- _Brief_:
Go through the records below and show every line with the string "لضمان".

(Change listing data)

+---+

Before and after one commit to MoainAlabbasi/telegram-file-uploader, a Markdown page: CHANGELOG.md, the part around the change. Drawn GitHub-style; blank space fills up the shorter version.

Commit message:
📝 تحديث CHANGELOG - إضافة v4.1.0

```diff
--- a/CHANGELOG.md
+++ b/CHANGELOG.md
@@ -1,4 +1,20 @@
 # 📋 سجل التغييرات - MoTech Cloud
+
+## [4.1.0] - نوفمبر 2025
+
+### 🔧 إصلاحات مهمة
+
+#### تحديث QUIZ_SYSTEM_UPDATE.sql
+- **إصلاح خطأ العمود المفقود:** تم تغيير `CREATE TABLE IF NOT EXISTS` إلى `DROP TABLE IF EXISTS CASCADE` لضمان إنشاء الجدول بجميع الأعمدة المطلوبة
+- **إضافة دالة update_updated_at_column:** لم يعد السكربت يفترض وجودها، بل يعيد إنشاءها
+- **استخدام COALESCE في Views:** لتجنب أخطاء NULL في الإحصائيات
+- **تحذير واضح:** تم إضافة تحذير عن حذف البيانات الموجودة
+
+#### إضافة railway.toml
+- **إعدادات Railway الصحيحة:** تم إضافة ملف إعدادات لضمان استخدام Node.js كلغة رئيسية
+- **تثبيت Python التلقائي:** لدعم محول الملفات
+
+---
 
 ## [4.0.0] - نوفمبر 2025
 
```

+---+

- _Task response_:
+- **إصلاح خطأ العمود المفقود:** تم تغيير `CREATE TABLE IF NOT EXISTS` إلى `DROP TABLE IF EXISTS CASCADE` لضمان إنشاء الجدول بجميع الأعمدة المطلوبة
+- **إعدادات Railway الصحيحة:** تم إضافة ملف إعدادات لضمان استخدام Node.js كلغة رئيسية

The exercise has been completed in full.